It is worth to note that from point of view of international law, the hazy wording of the resolution N 1973 contained no justification for rendering support to the so called insurgents. Arming rebels was not mentioned. The most problematic wording about taking “all measures” was related to the rights of civilians. 
2. Legal foundation for Libya’s referral to International Criminal Court by United Nations Security Council
At present two cases have been referred by United Nations Security Council to International Criminal Court: Sudan (2005, Darfur) and Libya. The both cases evoke great doubts related to the legitimacy of the acts. The United Nations Charter says nothing about the right of the United Nations Security Council to refer cases to International Criminal Court. It is mentioned in another legal act – the Statute of International Criminal Court. But this document does not apply to the states which are not parties to the Statute. In reality the situation looks even worse – it is absurd!
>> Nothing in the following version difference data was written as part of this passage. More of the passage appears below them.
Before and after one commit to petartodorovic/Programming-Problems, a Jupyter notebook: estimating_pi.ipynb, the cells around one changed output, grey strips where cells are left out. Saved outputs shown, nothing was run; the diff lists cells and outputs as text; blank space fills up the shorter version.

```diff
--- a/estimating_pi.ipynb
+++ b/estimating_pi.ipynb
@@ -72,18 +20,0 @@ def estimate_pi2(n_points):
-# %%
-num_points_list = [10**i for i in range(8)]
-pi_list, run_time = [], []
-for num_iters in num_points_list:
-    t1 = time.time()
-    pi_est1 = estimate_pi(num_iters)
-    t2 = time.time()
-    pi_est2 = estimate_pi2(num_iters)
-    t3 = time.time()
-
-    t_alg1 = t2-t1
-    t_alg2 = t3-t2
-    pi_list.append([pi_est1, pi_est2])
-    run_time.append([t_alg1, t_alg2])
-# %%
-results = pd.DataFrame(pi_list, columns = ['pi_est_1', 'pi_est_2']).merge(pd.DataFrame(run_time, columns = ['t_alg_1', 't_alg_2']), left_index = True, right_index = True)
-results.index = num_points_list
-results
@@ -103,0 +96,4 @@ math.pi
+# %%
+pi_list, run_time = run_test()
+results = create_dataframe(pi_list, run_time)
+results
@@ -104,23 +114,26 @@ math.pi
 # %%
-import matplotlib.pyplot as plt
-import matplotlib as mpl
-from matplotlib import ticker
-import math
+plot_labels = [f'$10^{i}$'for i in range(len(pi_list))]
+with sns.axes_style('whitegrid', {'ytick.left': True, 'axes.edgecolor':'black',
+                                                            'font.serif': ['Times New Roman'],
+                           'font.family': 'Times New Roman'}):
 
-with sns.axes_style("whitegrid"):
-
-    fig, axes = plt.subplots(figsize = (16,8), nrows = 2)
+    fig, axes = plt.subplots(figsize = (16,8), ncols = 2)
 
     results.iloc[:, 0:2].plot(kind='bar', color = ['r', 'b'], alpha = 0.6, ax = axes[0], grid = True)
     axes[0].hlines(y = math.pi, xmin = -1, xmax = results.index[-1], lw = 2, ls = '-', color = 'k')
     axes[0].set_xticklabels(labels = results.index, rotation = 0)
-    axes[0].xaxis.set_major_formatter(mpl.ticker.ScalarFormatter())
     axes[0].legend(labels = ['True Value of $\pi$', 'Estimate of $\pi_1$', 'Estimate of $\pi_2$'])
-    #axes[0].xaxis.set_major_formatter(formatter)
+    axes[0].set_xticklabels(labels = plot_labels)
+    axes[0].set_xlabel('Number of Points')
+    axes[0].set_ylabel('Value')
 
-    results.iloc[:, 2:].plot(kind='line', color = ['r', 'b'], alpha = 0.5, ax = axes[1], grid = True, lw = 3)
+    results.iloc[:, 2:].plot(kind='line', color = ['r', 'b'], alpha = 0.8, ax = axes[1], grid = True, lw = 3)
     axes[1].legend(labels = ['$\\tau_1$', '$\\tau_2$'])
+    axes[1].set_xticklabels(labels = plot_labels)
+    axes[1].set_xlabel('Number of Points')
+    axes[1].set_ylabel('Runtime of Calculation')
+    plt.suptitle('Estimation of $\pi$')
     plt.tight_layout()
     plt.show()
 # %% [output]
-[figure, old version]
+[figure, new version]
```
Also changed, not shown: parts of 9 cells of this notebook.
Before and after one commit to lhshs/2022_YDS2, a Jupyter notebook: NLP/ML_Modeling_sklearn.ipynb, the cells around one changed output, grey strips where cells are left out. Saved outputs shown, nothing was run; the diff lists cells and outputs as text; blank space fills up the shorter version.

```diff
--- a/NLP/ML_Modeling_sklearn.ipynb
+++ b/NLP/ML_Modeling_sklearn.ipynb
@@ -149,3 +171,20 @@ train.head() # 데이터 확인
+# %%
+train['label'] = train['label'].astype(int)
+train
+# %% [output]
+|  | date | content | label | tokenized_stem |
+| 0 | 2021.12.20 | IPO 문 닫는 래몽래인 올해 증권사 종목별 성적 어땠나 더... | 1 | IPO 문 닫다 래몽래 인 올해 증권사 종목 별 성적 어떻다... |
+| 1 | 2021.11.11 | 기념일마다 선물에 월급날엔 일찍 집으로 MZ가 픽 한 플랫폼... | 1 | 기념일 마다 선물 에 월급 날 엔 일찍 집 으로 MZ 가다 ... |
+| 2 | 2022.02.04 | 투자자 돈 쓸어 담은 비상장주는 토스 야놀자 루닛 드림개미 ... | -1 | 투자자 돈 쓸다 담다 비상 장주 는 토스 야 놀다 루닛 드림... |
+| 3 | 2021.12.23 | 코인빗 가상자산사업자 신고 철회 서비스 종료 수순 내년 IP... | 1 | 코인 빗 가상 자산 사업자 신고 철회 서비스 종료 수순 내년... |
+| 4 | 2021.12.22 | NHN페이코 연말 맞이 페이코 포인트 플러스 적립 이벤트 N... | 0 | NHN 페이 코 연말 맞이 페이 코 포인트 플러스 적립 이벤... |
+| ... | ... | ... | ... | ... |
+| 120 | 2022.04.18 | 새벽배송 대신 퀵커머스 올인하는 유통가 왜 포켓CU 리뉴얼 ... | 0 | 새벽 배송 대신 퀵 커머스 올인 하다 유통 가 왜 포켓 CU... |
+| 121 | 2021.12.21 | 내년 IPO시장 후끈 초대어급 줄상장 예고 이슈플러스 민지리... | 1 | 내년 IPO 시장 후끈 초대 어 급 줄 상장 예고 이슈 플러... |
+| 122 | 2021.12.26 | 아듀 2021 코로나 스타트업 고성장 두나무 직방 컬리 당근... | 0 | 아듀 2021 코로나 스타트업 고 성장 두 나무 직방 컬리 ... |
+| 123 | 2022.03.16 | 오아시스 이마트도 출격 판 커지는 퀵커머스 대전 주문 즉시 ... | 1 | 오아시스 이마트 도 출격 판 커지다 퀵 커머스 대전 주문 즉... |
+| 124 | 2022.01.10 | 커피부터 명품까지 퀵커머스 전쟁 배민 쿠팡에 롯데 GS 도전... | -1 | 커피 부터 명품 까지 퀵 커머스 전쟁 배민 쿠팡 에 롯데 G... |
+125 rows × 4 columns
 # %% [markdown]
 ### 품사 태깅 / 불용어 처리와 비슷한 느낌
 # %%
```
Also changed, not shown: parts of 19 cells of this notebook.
Just look what we’ve got here: the states which are not parties to the international treaty (the Statute of International Criminal Court) have referred to the International Criminal Court the state which is also a non-party to it (Libya)! The flagrant violation of international law is here for all to see.
Besides, there is an issue of legal justifications of the activities of the Council itself: where are they are defined? What are the criteria? What is the real state of things in the case? What facts have been considered by the Council? Why have they not been made public? Or the BBC reports are considered to be as such?
Thus, the Security Council activities are not based on the UN Charter, but on the international treaty that some UNSC members are not parties to, as well as the very state which has been referred to the International Criminal Court. The United Nations Security Council has exceeded its authority. Only the resolutions adopted on the basis of the authority of the United Nations Security Council defined by UN Charter are subject to implementation. That is the resolutions in question must not be observed by United Nations member-states.
It applies to the obligation of “all” states to cooperate with the International Criminal Court on Libya. Especially the states which are non-parties to the International Criminal Court’s Statute. Or those which are parties but abide by their own stance on the non-party states.
It should be noted, that the International Court itself initiated pre-trial investigation under Judge Cuno Tarfusser (Italy). Libya has been Italy’s colony in the past. The homeland of the Judge was the main actor in the ranks of those who launched an intervention against Libya in 2011. In this case the ICC president breached the principle of impartiality. It was an ill-intentioned, brazen act of violation on his part.
3.Outside aid to rebels goes against international law
As the events unfold after the intervention, it has become convincingly clear that such terms as “opposition” and “rebels” are not applicable in the case of Libya. Still we’ll use these very terms because they are present in international legal acts in the strictest form. If rendering aid to rebels is proven to be illegal, then the illegality of assistance to other armed groups is proven too.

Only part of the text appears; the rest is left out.